Legislation for a "healthy industry"

Legislation for a "healthy industry"

Legislation for a "healthy industry" Some Ontario advisors are welcoming a new private member’s bill that, if passed, would protect consumers from receiving shoddy financial advice and weed out the wheat from the chaff.

“Overall, I think it’s a good thing to streamline regulation, so that (eventually) every province is on the same page,” says Toronto advisor Charles Jiang of Queen Financial Group Inc. “...Especially to the protect the investors.”

Announced Tuesday by Liberal MPP Rick Bartolucci, the Financial Advisors Act, 2014 is the first legislation in Ontario that would govern the profession.

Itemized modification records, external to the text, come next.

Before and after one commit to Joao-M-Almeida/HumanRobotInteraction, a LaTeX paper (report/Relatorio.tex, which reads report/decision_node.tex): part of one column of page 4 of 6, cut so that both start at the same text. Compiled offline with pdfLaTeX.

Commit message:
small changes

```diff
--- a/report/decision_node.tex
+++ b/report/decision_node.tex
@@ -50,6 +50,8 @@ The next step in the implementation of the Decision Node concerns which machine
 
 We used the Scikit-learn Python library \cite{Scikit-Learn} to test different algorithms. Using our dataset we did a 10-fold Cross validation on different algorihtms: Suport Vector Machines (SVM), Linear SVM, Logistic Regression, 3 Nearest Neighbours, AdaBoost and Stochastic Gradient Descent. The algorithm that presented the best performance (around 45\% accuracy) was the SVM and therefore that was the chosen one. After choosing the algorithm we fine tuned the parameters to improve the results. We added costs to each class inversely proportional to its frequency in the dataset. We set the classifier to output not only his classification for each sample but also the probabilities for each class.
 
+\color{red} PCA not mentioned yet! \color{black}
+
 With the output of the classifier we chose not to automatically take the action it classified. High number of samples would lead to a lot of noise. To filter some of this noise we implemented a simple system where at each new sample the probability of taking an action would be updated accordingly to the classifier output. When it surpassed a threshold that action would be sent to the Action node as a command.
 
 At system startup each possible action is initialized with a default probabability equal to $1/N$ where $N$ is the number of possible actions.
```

"Doctors, lawyers, engineers, accountants and many other groups are regulated as a profession,” said Greg Pollock, President and CEO of Advocis, in a release. "It’s time for those who are critical to the financial well-being of so many Ontarians to be regulated as well.”

The legislation – drafted with help from Advocis – intends to eliminate the ability for just anyone to claim they are a financial advisor and ensure they are meeting consistent proficiency standards, adhering to a code of conduct, satisfying continuing education requirements, and maintaining errors and omissions insurance.

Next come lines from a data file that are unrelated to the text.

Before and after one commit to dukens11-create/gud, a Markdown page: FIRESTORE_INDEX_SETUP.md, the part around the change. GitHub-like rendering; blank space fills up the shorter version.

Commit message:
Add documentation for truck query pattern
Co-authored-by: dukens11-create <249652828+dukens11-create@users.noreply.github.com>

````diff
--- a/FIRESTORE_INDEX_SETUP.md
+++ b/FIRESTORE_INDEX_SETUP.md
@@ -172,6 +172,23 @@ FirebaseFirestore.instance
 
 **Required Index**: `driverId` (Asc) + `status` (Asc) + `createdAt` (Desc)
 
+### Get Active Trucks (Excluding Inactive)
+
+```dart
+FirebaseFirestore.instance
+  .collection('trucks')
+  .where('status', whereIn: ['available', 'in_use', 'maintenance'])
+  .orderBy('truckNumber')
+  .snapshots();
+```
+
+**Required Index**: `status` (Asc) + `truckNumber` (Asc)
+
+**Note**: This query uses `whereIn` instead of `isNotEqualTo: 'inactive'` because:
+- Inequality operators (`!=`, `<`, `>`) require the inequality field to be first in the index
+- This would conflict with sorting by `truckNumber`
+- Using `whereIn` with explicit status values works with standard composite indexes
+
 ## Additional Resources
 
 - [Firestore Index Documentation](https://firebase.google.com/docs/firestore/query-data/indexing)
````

Under the act, financial advisors would have to be registered and any advisor that breaches the act would face financial penalties or have their licenses revoked. An “office of the director” would administer the act – addressing complaints, inspecting registrants and completing investigations. (continued.)


read more > 1 2

1 Comments
  • Harley Lockhart, CFP, CLU, CH.F.C. 2014-02-21 12:01:18 PM
    To claim this Ontario legislation would "be deemed being under the thumb of 'big brother'" is disingenuous at the least. The barrage of regulatory creep the industry has faced is a sure indication we are already "under the thumb of 'big brother'".
    This legislation applies directly to the Advisor, unlike IIROC and MFDA, for example, which are regulators of dealers.

    Attempts to interfere with client relationships by regulators of transactions have made it clear, from international example, that negative unintended consequences for the consumer can result from poorly thought out changes by those who have never experienced a client relationship and therefore have limited understanding of the process. Investors with less than $250,000 in investable assets receive far more benefit from an advisory relationship than simply a well-balanced portfolio!
    This legislation will work with existing regulators. freeing them to focus on their specific responsibilities and do what they do best.
    It is clear that someone will regulate the relationship. Other professions in Canada, law, medicine, accounting, engineers, etc. have demonstrated the wisdom of practitioners accepting the responsibility to monitor their own.

    Disclaimer--I am the current Chair of Advocis.
    Post a reply